      The part i find the most ironic is those who post less than compassionate comments on here are probably the same people going to church on sunday and identify themselves as “christians”…..that’s cute.

      1. Paul says:

        What’s ironic is your lack of self-awareness. Your words against Christians is a pretty broad and harsh stereotype for someone speaking out against broad and harsh stereotypes.

        1. Real Talk says:

          @ Paul…how is pointing out irony = “words against Christians.” You sir are a complete moron and i pray you remove yourself from the population ASAP.

          I have nothing but respect for all religions…just not the hypocrites.

          1. markH says:

            I respect ideas that encourage compassion, generosity, and human solidarity-I do not respect superstitious ideas that tell innocent children that they are born guilty of “sins” that they had no part in and must accept human sacrifice to inherit eternal life or else suffer eternal torture and damnation. There is nothing in the Christian ideas that warrant respect-all the truly good ideas (love your neighbor, be generous with what you have, help the poor and down trodden) can be had without the superstitious and divisive nonsense. Peace.

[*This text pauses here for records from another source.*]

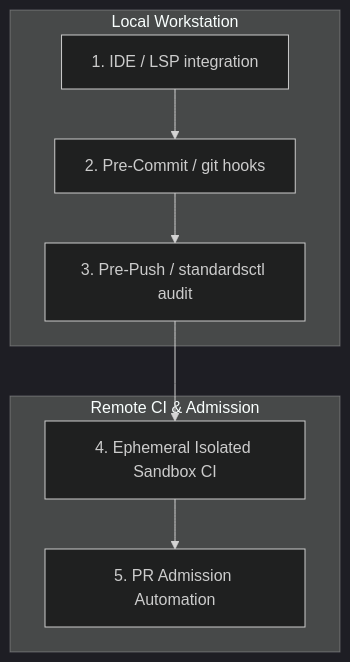
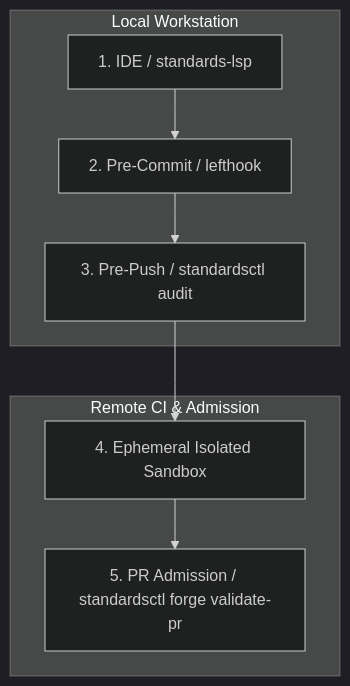
The diagram in docs/wiki/HISS-Matrix.md (cordanaLLM/praetor), drawn with Mermaid (dark theme) before and after one commit. The commit also changed other lines of this file and 7 other files, not shown here.

````diff
--- a/docs/wiki/HISS-Matrix.md
+++ b/docs/wiki/HISS-Matrix.md
@@ -51,11 +58,11 @@
 ```mermaid
 flowchart TD
     subgraph Local["Local Workstation"]
-        LSP["1. IDE / LSP integration"] --> HOOK["2. Pre-Commit / git hooks"]
+        LSP["1. IDE / standards-lsp"] --> HOOK["2. Pre-Commit / lefthook"]
         HOOK --> AUDIT["3. Pre-Push / standardsctl audit"]
     end
     subgraph Remote["Remote CI & Admission"]
-        AUDIT --> CI["4. Ephemeral Isolated Sandbox CI"]
-        CI --> ADMIT["5. PR Admission Automation"]
+        AUDIT --> CI["4. Ephemeral Isolated Sandbox"]
+        CI --> ADMIT["5. PR Admission / standardsctl forge validate-pr"]
     end
 ```
````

        2. Jim says:

          Did you even read his comment? If so, how you possibly interpreted what he said like you did, I will never understand. His comment ONLY applied to those who call themselves Christians and yet are less than compassionate to others less fortunate. You might have a case if he used words like, “all christians”, but he didn’t. So maybe next time, read the comment, then take a second or two to comprehend exactly what is being said before you hop on your high horse all righteous.

    2. Dave's Not Here says:

      Why didn’t he work?

  10. irritated says:

    I am a white college student renting on my own. I pay my own electricity and utility bills. I’ve earned honors in my degree and work hard everyday. By technicality, I fall under the poverty line with my minimum wage job.

    Don’t be so quick to assume that anyone under the poverty line wastes their money on drugs and booze.

    1. Dave's Not Here says:

      I could be wrong, but I don’t think full time college students count towards the full time worker poverty line numbers.

      1. Reality sucks says:

        Nope, and “irritated” never will. Thanks to his common sense, drive, and temporary pain– which he doesn’t claim being among the oppressed. He will prosper and not require the asiistance of others. He will not become dependent, although he will be depended upon. Good job irritated.

  11. martha says:

    May your turn come soon, very very soon.

    1. @ martha says:

      No tooth of frog, eye of toad, wishing, hexing, or other toils will make your destructive disires come true. But, turning your mind around and hoping for the best, may make you a better citizen.

    2. thatsgottahurt says:

      May 1,000 Arabian ants invade your arsehole!

    3. can we get a amen says:

      How very “Christian” of you martha.

  12. Mark says:

    My income from my 22 year carreer recently went from 55,000 a year to an unemployed 5,000 a year due to proven harassing foreman and my resigning my job. I moved to a small town where I have a home to save money but there are very few jobs up here. I never had children on account that I didn’t think that I was responsible enough to have them. And when I went on food assistance I quit my two pack a week smoking habit and I also quit any and all drinking! I also gave up the Dish TV and discontinued my phone service but I use the internet and VoIP.

    At 49, interviews are few and far between. I live off of retirement savings and pay the extra ten percent tax penalty.
    At my age of 49, this is the longest I’ve ever went without work and